My Red Homeland (2003) will be installed on the third floor of the museum; a metal blade is mechanically driven around an open circular container filled with twenty-five tons of red wax.

Following these installations at the CAFA Art Museum, on display will also be Kapoor’s architectural scale models made in the past few decades, especially the ones for public projects such as Southbank Centre (2001), Cloud Gate (2004), and Orbit (2010).

At the Taimiao Art Museum of Imperial Ancestral Temple, one of the largest ancient structure in the world, Kapoor’s explorations of the architecture and spiritual history of the site will be presented in a series of stainless steel and pigment sculptures. Two of Kapoor’s mirrored steelworks S-Curve (2006) and C-Curve (2007), will be occupy the atrium, while Kapoor’s reflective stainless steel sculptures, including Non-Object (Door) (2008), Non-Object (Spire) (2008), and Stave (2013) will be located in the rest of the temple, along with a series of pigment sculptures (the selection will even include the ones made in 1979-1982).

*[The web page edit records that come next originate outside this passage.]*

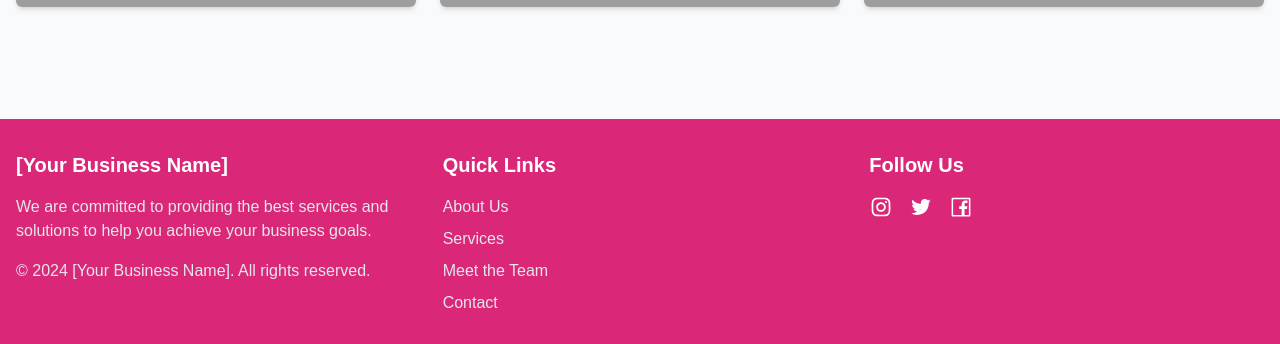
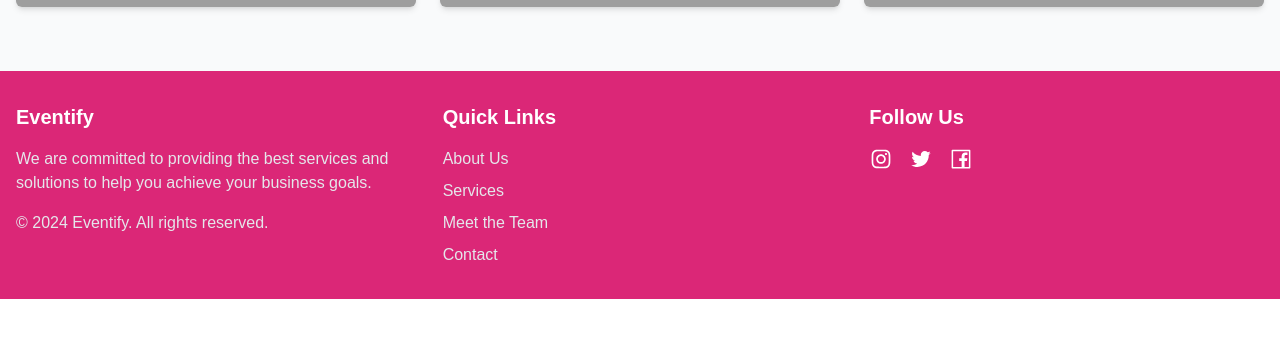
Before and after one commit to Anilkushwaha782000/event-finder, a Next.js app: page /about in a window 1280 px wide. Shown: the part 1804-2148 px from the top of the page. After the commit the page ends 2103 px from the top, so only its background shows below. Built offline with nearby package versions, Linux system fonts and the light colour scheme; no server answers; grey boxes are pictures that could not be loaded.

Commit message:
update about page

```diff
--- a/src/app/about/page.tsx
+++ b/src/app/about/page.tsx
@@ -1,5 +1,6 @@
 "use client";
 import { useState } from "react";
+import Footer from "../component/Footer";
 import { AiOutlineMail, AiOutlineUser, AiOutlineMessage, AiOutlineInstagram, AiOutlineTwitter, AiOutlineFacebook } from "react-icons/ai";
 interface FormData {
   name: string;
@@ -185,41 +186,7 @@ const workspace=[{
           </div>
         </section>
       </div>
-      <footer className="bg-pink-600 text-white py-8 mt-12">
-        <div className="container mx-auto px-4">
-          <div className="grid grid-cols-1 md:grid-cols-3 gap-8">
-            {/* Company Info */}
-            <div>
-              <h3 className="text-xl font-semibold mb-4">[Your Business Name]</h3>
-              <p className="text-gray-200 mb-4">
-                We are committed to providing the best services and solutions to help you achieve your business goals.
-              </p>
-              <p className="text-gray-200">© {new Date().getFullYear()} [Your Business Name]. All rights reserved.</p>
-            </div>
-
-            {/* Navigation Links */}
-            <div>
-              <h3 className="text-xl font-semibold mb-4">Quick Links</h3>
-              <ul className="text-gray-200 space-y-2">
-                <li><a href="#about" className="hover:text-gray-100">About Us</a></li>
-                <li><a href="#services" className="hover:text-gray-100">Services</a></li>
-                <li><a href="#team" className="hover:text-gray-100">Meet the Team</a></li>
-                <li><a href="#contact" className="hover:text-gray-100">Contact</a></li>
-              </ul>
-            </div>
-
-            {/* Social Media */}
-            <div>
-              <h3 className="text-xl font-semibold mb-4">Follow Us</h3>
-              <div className="flex space-x-4 text-2xl">
-                <a href="#" className="hover:text-gray-100"><AiOutlineInstagram /></a>
-                <a href="#" className="hover:text-gray-100"><AiOutlineTwitter /></a>
-                <a href="#" className="hover:text-gray-100"><AiOutlineFacebook /></a>
-              </div>
-            </div>
-          </div>
-        </div>
-      </footer>
+     <Footer/>
     </div>
   );
 };
```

Anish Kapoor - Descension
Anish Kapoor – Descension, 2014. © Anish Kapoor. All rights reserved, 2019. Courtesy the artist, Lisson Gallery and Galleria Continua. Photo: Ela Bialkowska

Anish Kapoor at CAFA and Taimiao Art Museum

The upcoming show apparently tends to bring a wider audience closer to Kapoor’s practice and tackle them to think about the notion of sculpture as media in the contemporary moment.

Anish Kapoor will be on display at CAFA Art Museum in Bejing from 25 October until 1 January 2020, and at the Imperial Ancestral Temple in Bejing from 10 November until 28 December 2019.

Featured images: Anish Kapoor – Sky Mirror, 2006. Stainless steel. Diameter 10 m. Photo: Tim Mitchell; My Red Homeland, 2003. Wax and oil-based paint, steel arm and motor. Diameter: 12 m. Photo: Michel Zabe; Destierro. Earth, pigment, mechanical digger. Dimensions variable. All images © Anish Kapoor. All rights reserved, 2019. Courtesy the artist, Lisson Gallery and Galleria Continua.